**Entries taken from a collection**

■ ■ ■ ■ ■

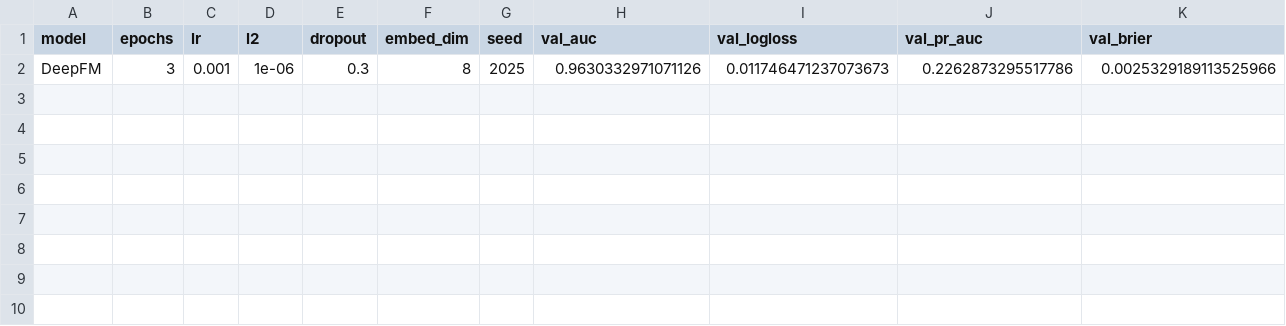
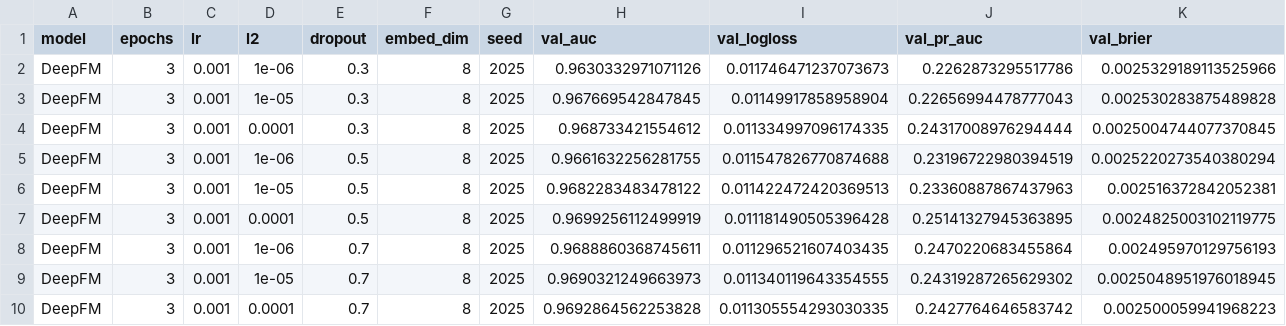
Before and after one commit to Hyper-Duck/BenchmarkCTR, a CSV file: outputs/deepfm_d_l2.csv, drawn as a sheet; only a part is shown; rows hold the shown columns only; the diff names each change by its address in the sheet, - before the commit and + after, or states it on an @@ line.

```diff
--- a/outputs/deepfm_d_l2.csv
+++ b/outputs/deepfm_d_l2.csv
+row 3: DeepFM | 3 | 0.001 | 1e-05 | 0.3 | 8 | 2025 | 0.967669542847845 | 0.01149917858958904 | 0.22656994478777043 | 0.002530283875489828
+row 4: DeepFM | 3 | 0.001 | 0.0001 | 0.3 | 8 | 2025 | 0.968733421554612 | 0.011334997096174335 | 0.24317008976294444 | 0.0025004744077370845
+row 5: DeepFM | 3 | 0.001 | 1e-06 | 0.5 | 8 | 2025 | 0.9661632256281755 | 0.011547826770874688 | 0.23196722980394519 | 0.0025220273540380294
+row 6: DeepFM | 3 | 0.001 | 1e-05 | 0.5 | 8 | 2025 | 0.9682283483478122 | 0.011422472420369513 | 0.23360887867437963 | 0.002516372842052381
+row 7: DeepFM | 3 | 0.001 | 0.0001 | 0.5 | 8 | 2025 | 0.9699256112499919 | 0.011181490505396428 | 0.25141327945363895 | 0.0024825003102119775
+row 8: DeepFM | 3 | 0.001 | 1e-06 | 0.7 | 8 | 2025 | 0.9688860368745611 | 0.011296521607403435 | 0.2470220683455864 | 0.002495970129756193
+row 9: DeepFM | 3 | 0.001 | 1e-05 | 0.7 | 8 | 2025 | 0.9690321249663973 | 0.011340119643354555 | 0.24319287265629302 | 0.0025048951976018945
+row 10: DeepFM | 3 | 0.001 | 0.0001 | 0.7 | 8 | 2025 | 0.9692864562253828 | 0.011305554293030335 | 0.2427764646583742 | 0.002500059941968223
```
Also changed, not shown: 41 other files.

■ ■ ■ ■ ■

Print the records again exactly. Skip every picture.

Before and after one commit to Hyper-Duck/BenchmarkCTR, a CSV file: outputs/deepfm_d_l2.csv, drawn as a sheet; only a part is shown; rows hold the shown columns only; the diff names each change by its address in the sheet, - before the commit and + after, or states it on an @@ line.

```diff
--- a/outputs/deepfm_d_l2.csv
+++ b/outputs/deepfm_d_l2.csv
+row 3: DeepFM | 3 | 0.001 | 1e-05 | 0.3 | 8 | 2025 | 0.967669542847845 | 0.01149917858958904 | 0.22656994478777043 | 0.002530283875489828
+row 4: DeepFM | 3 | 0.001 | 0.0001 | 0.3 | 8 | 2025 | 0.968733421554612 | 0.011334997096174335 | 0.24317008976294444 | 0.0025004744077370845
+row 5: DeepFM | 3 | 0.001 | 1e-06 | 0.5 | 8 | 2025 | 0.9661632256281755 | 0.011547826770874688 | 0.23196722980394519 | 0.0025220273540380294
+row 6: DeepFM | 3 | 0.001 | 1e-05 | 0.5 | 8 | 2025 | 0.9682283483478122 | 0.011422472420369513 | 0.23360887867437963 | 0.002516372842052381
+row 7: DeepFM | 3 | 0.001 | 0.0001 | 0.5 | 8 | 2025 | 0.9699256112499919 | 0.011181490505396428 | 0.25141327945363895 | 0.0024825003102119775
+row 8: DeepFM | 3 | 0.001 | 1e-06 | 0.7 | 8 | 2025 | 0.9688860368745611 | 0.011296521607403435 | 0.2470220683455864 | 0.002495970129756193
+row 9: DeepFM | 3 | 0.001 | 1e-05 | 0.7 | 8 | 2025 | 0.9690321249663973 | 0.011340119643354555 | 0.24319287265629302 | 0.0025048951976018945
+row 10: DeepFM | 3 | 0.001 | 0.0001 | 0.7 | 8 | 2025 | 0.9692864562253828 | 0.011305554293030335 | 0.2427764646583742 | 0.002500059941968223
```
Also changed, not shown: 41 other files.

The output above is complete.